Journal of Agricultural Science and Practice

Volume 2. Page 42-46
Published 9th June, 2017
ISSN: 2536-7072

Full Length Research

Analysis of traditional fish processing methods among women in Lau Local Government Area of Taraba State, Nigeria

Usman, I. S., Abdullahi, A. and Waziri, U. M.

Department of Agricultural Economics and Extension, Modibbo Adama University of Technology, Yola, Nigeria.

Received 29th April, 2017; Accepted 25th May, 2017

*Correspondence: Dr. Usman, I. S., Department of Agricultural Economics and Extension, Modibbo Adama University of Technology, Yola, Nigeria. E-mail: ibrogirei2@mautech.edu.ng.

Copyright © 2017 Usman et al. This article remains permanently open access under the terms of the Creative Commons Attribution License 4.0, which permits unrestricted use, distribution, and reproduction in any medium, provided the original work is properly cited.

ABSTRACT

The study analyzed traditional fish processing methods among women in Lau Local Government of Taraba State, Nigeria. Structured questionnaires were administered to 80 randomly selected respondents from 113 registered fish processors.

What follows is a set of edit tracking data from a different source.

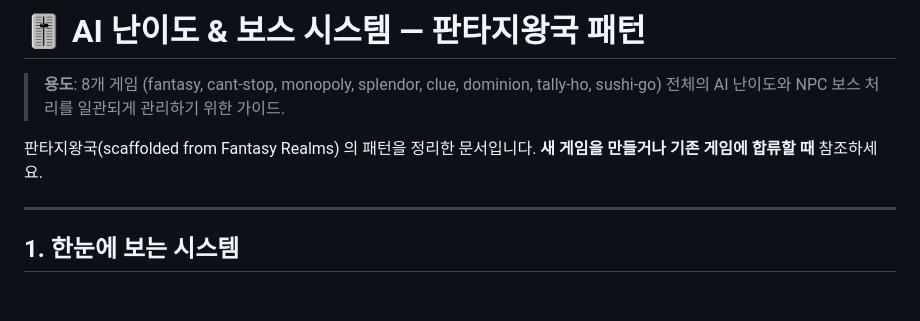
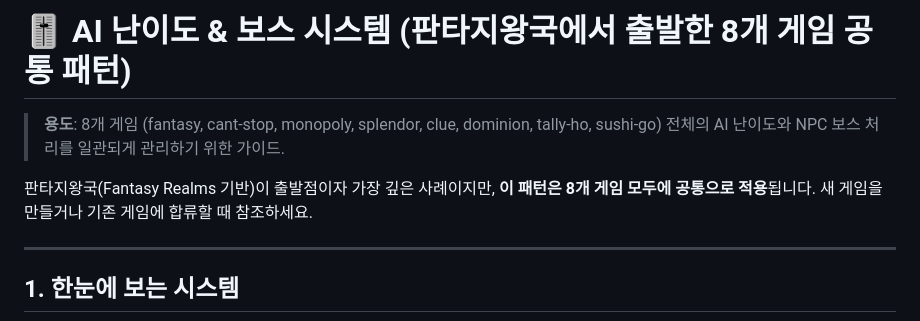
Before and after one commit to KitschMix/fantasyR, a Markdown page: docs/ai-difficulty-system.md, the part around the change. GitHub-like rendering; blank space fills up the shorter version.

```diff
--- a/docs/ai-difficulty-system.md
+++ b/docs/ai-difficulty-system.md
@@ -1,8 +1,8 @@
-# 🎚️ AI 난이도 & 보스 시스템 — 판타지왕국 패턴
+# 🎚️ AI 난이도 & 보스 시스템 (판타지왕국에서 출발한 8개 게임 공통 패턴)
 
 > **용도**: 8개 게임 (fantasy, cant-stop, monopoly, splendor, clue, dominion, tally-ho, sushi-go) 전체의 AI 난이도와 NPC 보스 처리를 일관되게 관리하기 위한 가이드.
 
-판타지왕국(scaffolded from Fantasy Realms) 의 패턴을 정리한 문서입니다. **새 게임을 만들거나 기존 게임에 합류할 때** 참조하세요.
+판타지왕국(Fantasy Realms 기반)이 출발점이자 가장 깊은 사례이지만, **이 패턴은 8개 게임 모두에 공통으로 적용**됩니다. 새 게임을 만들거나 기존 게임에 합류할 때 참조하세요.
 
 ---
 
```
Also changed, not shown: docs/ai-behavior-by-difficulty.md (+2 -2 lines).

Percentages, frequencies and multiple regression analysis were used for the data analysis. The study revealed that most (73.75%) of the respondents were within the age range of 30 to 49 years, 73.75% were married with average size of seven people per house hold. About 73% of the respondents had formal education with average of 19 years processing experience. More than half (51.25%) of the respondents had income of less than N 30,000 and 90.00% of them had no prior contact with extension agents. 77.50% of the respondents adopted smoking and 10% fermentation/drying as methods of fish processing. The coefficient of determination (R²) was estimated at 0.974 indicating that 97.4% of the variation was explained by the variables (Age, house hold size and education) included in the model. Smoke pollution, poor transportation network and seasonality of fish were the major problems confronting the respondents. The findings recommended that the fisheries unit of agricultural extension agency and research institutes should device appropriate or improved methods of processing fish locally that will be less hazardous to health and environmentally suitable. Government should engage in rehabilitation of rural feeder roads leading to the processing communities to improve transportation system and reduce cost.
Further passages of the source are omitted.